Another area where the Galaxy S10 simply obliterates the iPhone XR. The device comes with an LTE modem that’s capable of reaching download speeds of 2Gbps and features other advanced connectivity features like Wi-Fi 6 and Intelligent Wi-Fi for improved network performance.
The iPhone XR is simply nowhere as good. It does not even support Gigabit LTE like the iPhone XS. And that has a major difference in mobile data speeds. Plus, in areas with spotty network reception, the Galaxy S10e will fare far better than the iPhone XR.
The Galaxy S10 costs $150 more than the iPhone XR. That’s likely going to be a deal breaker for many. However, with the Galaxy S10, Samsung is bundling Galaxy buds worth $129 in most markets. If you don’t want the buds, you can easily sell it off for around $80-90 and reduce the total blow to your pocket.
Ultimately, the iPhone XR sits a level below the Galaxy S10 and that’s evident from this comparison as well. The iPhone XR ideally competes with the Galaxy S10e which also carries the same $749 price tag.
Samsung’s Galaxy S10 costs more than Apple’s iPhone XR, but comes with better camera trickery, an ultra-wide lens, ingenious power-sharing tech, and a beautifully-sharp AMOLED display to level-up video quality. It’s not perfect, but this feature-packed flagship is outstanding value for money.
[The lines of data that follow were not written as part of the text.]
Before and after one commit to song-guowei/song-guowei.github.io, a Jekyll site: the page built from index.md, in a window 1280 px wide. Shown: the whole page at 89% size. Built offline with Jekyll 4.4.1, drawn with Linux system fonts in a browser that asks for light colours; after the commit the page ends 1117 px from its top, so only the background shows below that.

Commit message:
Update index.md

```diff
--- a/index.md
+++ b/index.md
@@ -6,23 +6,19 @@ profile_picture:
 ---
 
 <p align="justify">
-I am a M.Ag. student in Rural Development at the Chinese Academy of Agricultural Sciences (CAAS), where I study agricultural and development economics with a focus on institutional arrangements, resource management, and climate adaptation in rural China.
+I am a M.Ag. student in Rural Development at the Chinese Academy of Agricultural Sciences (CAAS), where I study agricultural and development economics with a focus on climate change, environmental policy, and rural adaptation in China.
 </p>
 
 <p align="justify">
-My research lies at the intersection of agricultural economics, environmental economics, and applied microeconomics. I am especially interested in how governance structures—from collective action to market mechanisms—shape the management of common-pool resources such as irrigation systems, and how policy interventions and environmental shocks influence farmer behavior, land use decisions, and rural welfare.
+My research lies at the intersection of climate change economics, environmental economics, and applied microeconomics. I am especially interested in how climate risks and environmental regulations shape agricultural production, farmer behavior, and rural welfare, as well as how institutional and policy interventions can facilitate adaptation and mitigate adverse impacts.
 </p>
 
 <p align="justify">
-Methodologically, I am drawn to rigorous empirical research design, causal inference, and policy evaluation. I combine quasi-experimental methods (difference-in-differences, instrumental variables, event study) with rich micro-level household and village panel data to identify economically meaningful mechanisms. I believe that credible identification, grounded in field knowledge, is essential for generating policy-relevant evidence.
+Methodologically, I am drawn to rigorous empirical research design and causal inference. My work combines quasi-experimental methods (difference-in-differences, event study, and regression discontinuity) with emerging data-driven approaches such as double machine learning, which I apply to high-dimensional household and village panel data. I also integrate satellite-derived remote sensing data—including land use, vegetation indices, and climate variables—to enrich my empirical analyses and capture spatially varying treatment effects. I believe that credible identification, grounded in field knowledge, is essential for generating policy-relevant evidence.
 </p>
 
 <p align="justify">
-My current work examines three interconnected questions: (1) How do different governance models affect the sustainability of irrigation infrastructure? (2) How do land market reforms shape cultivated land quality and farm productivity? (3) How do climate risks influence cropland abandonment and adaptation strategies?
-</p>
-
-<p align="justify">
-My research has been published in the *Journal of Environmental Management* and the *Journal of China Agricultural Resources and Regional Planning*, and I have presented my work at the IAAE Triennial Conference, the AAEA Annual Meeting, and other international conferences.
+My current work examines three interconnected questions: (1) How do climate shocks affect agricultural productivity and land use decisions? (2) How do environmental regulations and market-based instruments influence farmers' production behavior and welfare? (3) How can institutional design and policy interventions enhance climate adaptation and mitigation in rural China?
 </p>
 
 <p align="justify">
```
If that extra cost is a deal breaker, or you’re heavily invested in the Apple eco-system, the iPhone XR is the smarter choice. Provided you can live with the lower screen resolution and won’t miss the 3.5mm headphone jack, the iPhone XR stacks up well against the pricier XS and XS Max. A great choice for those who want a bite of the Apple for a relatively affordable price.